After a tense opening sequence in which Drew Barrymore is quickly dispatched in a manner reminiscent of Janet Leigh's abrupt departure from "Psycho," "Scream" focuses on another teen-in-peril heroine, Sidney Prescott (Neve Campbell), whose mother was mysteriously murdered the year before.
Sid has a boyfriend, Billy Loomis (played by Skeet Ulrich, who looks just like Johnny Depp, star of the first "Nightmare on Elm Street"), who tries to charm her into bed by pointing out that their R-rated relationship seemed to be heading toward NC-17, but "lately we're sort of edited for television."
One of her girlfriends discusses how to pause a tape for "All the Right Moves" at the moment when Tom Cruise's genitals are revealed. Another is convinced of the truth of an endlessly recycled piece of gossip about Richard Gere's relationship with a gerbil: "You hear it so many times you have to believe it."
Tori Spelling comes in for a bit of verbal abuse and Jamie Lee Curtis' "scream queen" period is dissected - along with the apparently significant fact that she never exposed her breasts until she appeared in a mainstream comedy ("Trading Places").
Finally the heroine has to say it: "But this is life - it isn't a movie." Instantly she's given a wake-up call: "Yes it is, Sid, it's all one big movie."
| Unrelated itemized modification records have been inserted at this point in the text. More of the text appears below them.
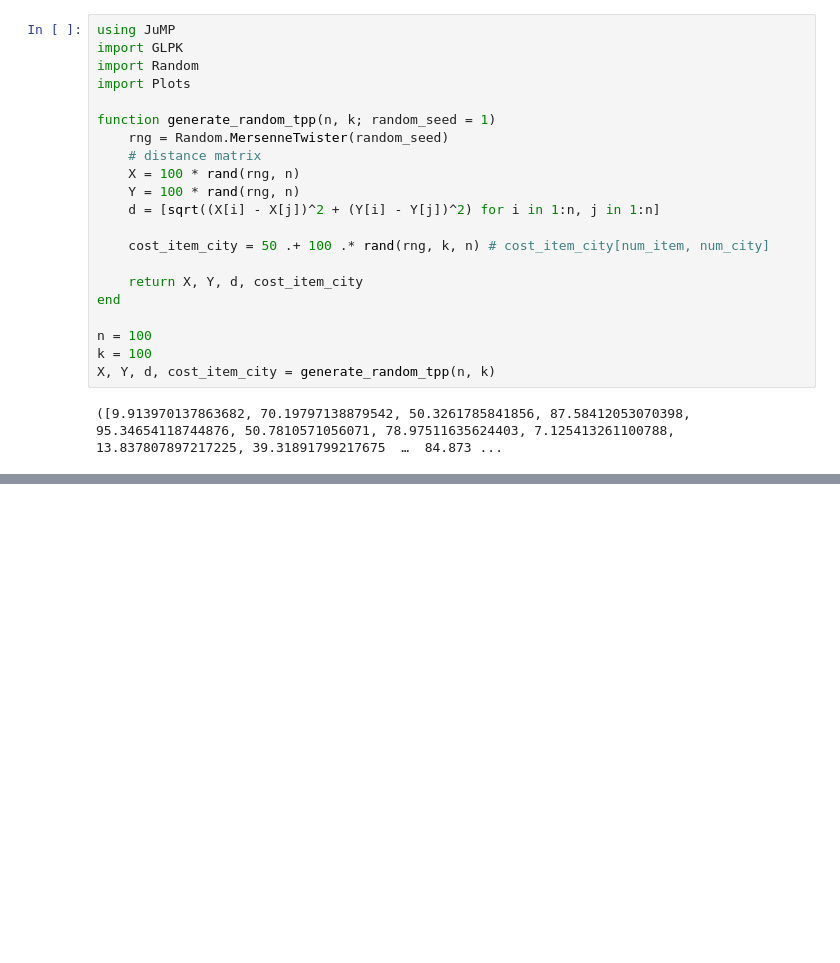
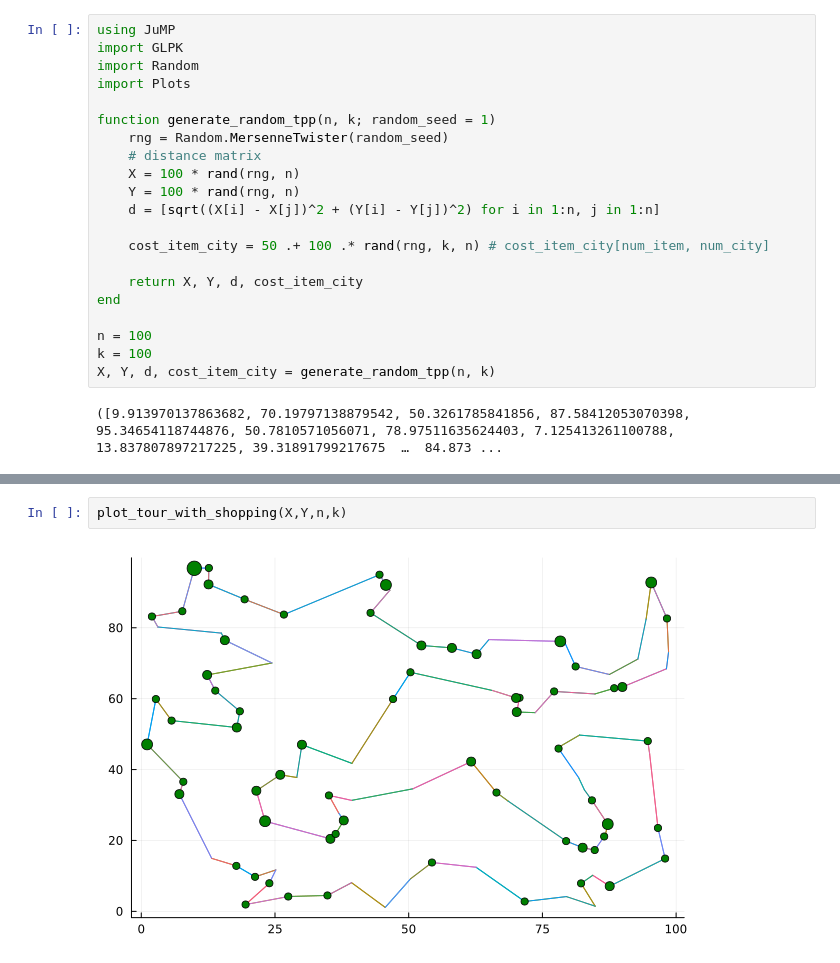
Before and after one commit to KlimaJaroslaw/MetodyOptymalizacji, a Jupyter notebook: zad4/zad4.ipynb, the cells around one changed output, grey strips where cells are left out. Saved outputs shown, nothing was run; the diff lists cells and outputs as text; blank space fills up the shorter version.

```diff
--- a/zad4/zad4.ipynb
+++ b/zad4/zad4.ipynb
@@ -75,0 +205,4 @@ X, Y, d, cost_item_city = generate_random_tpp(n, k)
+# %%
+plot_tour_with_shopping(X,Y,n,k)
+# %% [output]
+[figure, added]
```
Also changed, not shown: parts of 10 cells of this notebook.
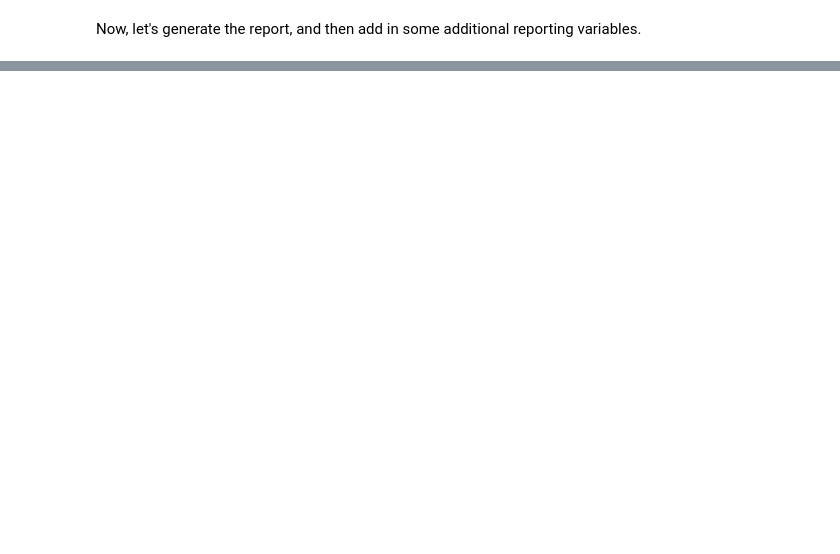
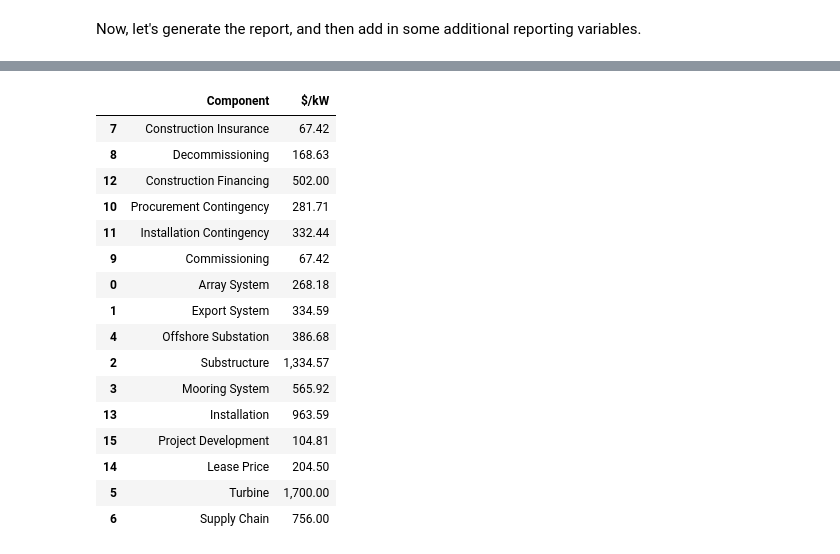
Before and after one commit to NREL/WAVES, a Jupyter notebook: examples/cower_2025.ipynb, the cells around one changed output, grey strips where cells are left out. Drawn from its saved outputs; the diff is of its cells as text; code cells hidden in the pictures; blank space fills up the shorter version.

```diff
--- a/examples/cower_2025.ipynb
+++ b/examples/cower_2025.ipynb
@@ -461,0 +484,20 @@ floating_df.to_csv("cower_2025_test.csv")
+# %%
+df_capex_floating
+# %% [output]
+|  | Component | $/kW |
+| 7 | Construction Insurance | 67.42 |
+| 8 | Decommissioning | 168.63 |
+| 12 | Construction Financing | 502.00 |
+| 10 | Procurement Contingency | 281.71 |
+| 11 | Installation Contingency | 332.44 |
+| 9 | Commissioning | 67.42 |
+| 0 | Array System | 268.18 |
+| 1 | Export System | 334.59 |
+| 4 | Offshore Substation | 386.68 |
+| 2 | Substructure | 1,334.57 |
+| 3 | Mooring System | 565.92 |
+| 13 | Installation | 963.59 |
+| 15 | Project Development | 104.81 |
+| 14 | Lease Price | 204.50 |
+| 5 | Turbine | 1,700.00 |
+| 6 | Supply Chain | 756.00 |
```
Also changed, not shown: parts of 27 cells of this notebook.
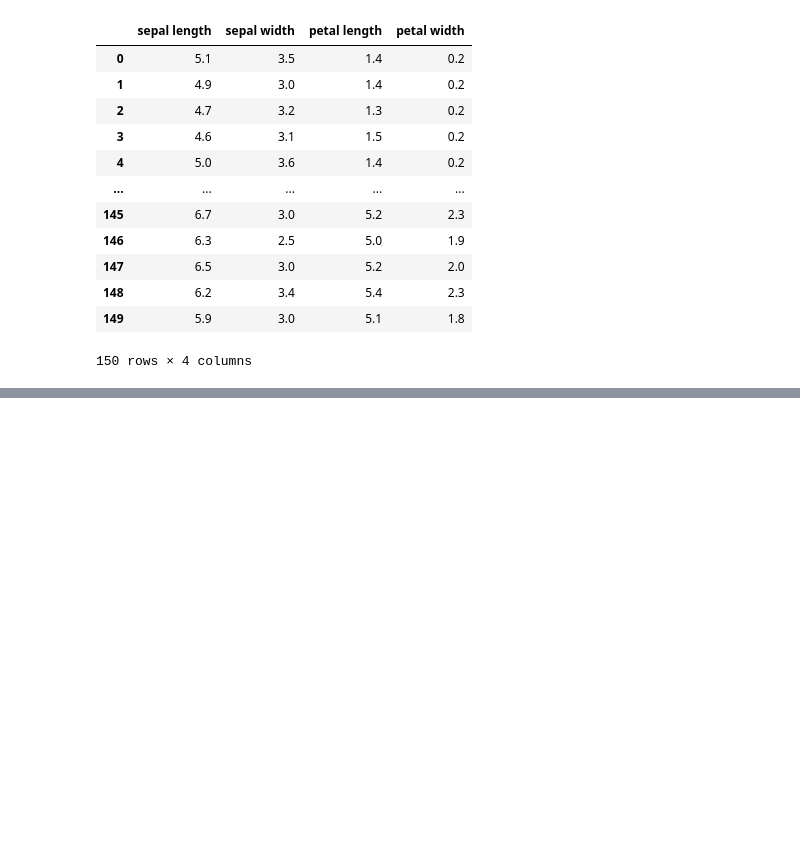
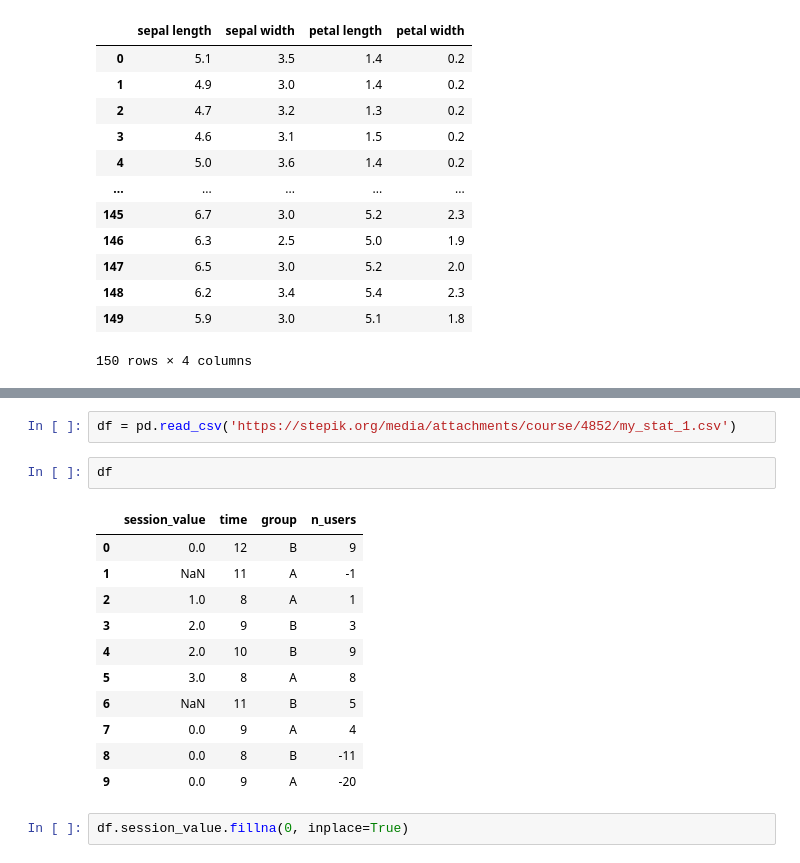
Before and after one commit to Accolyte42/Carpov_ML, a Jupyter notebook: Carpov_notes.ipynb, the cells around one changed output, grey strips where cells are left out. Cells and saved outputs as stored; diff of their text form; blank space fills up the shorter version.

```diff
--- a/Carpov_notes.ipynb
+++ b/Carpov_notes.ipynb
@@ -1735,0 +1752,18 @@ my_stat
+# %%
+df = pd.read_csv('https://stepik.org/media/attachments/course/4852/my_stat_1.csv')
+# %%
+df
+# %% [output]
+|  | session_value | time | group | n_users |
+| 0 | 0.0 | 12 | B | 9 |
+| 1 | NaN | 11 | A | -1 |
+| 2 | 1.0 | 8 | A | 1 |
+| 3 | 2.0 | 9 | B | 3 |
+| 4 | 2.0 | 10 | B | 9 |
+| 5 | 3.0 | 8 | A | 8 |
+| 6 | NaN | 11 | B | 5 |
+| 7 | 0.0 | 9 | A | 4 |
+| 8 | 0.0 | 8 | B | -11 |
+| 9 | 0.0 | 9 | A | -20 |
+# %%
+df.session_value.fillna(0, inplace=True)
```
Also changed, not shown: parts of 80 cells of this notebook.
Has there ever been a picture in which teenagers talked more about movies, celebrity careers, video obsessions and show-biz gossip? Could the phrase "Get a life" ever mean anything to these people?
Craven has a certain amount of malicious fun with his latest teen-scream epic, and so do most of the actors.
Courteney Cox has a field day playing the kind of television reporter who asks Sid, "So how does it feel to be almost brutally butchered?" David Arquette is goofily charming as a semi-naive deputy who's infatuated with Cox, and the Fonz himself, Henry Winkler, turns up as a high-school principal who's disgusted by the behavior of today's teenagers.
"Scream" certainly stands out as the multiplex novelty of this Christmas season. But the picture is so full of cross-references, self-mockery and movies within movies (including a stalking that's recorded on video) that it can't help turning into a precious two-hour in-joke.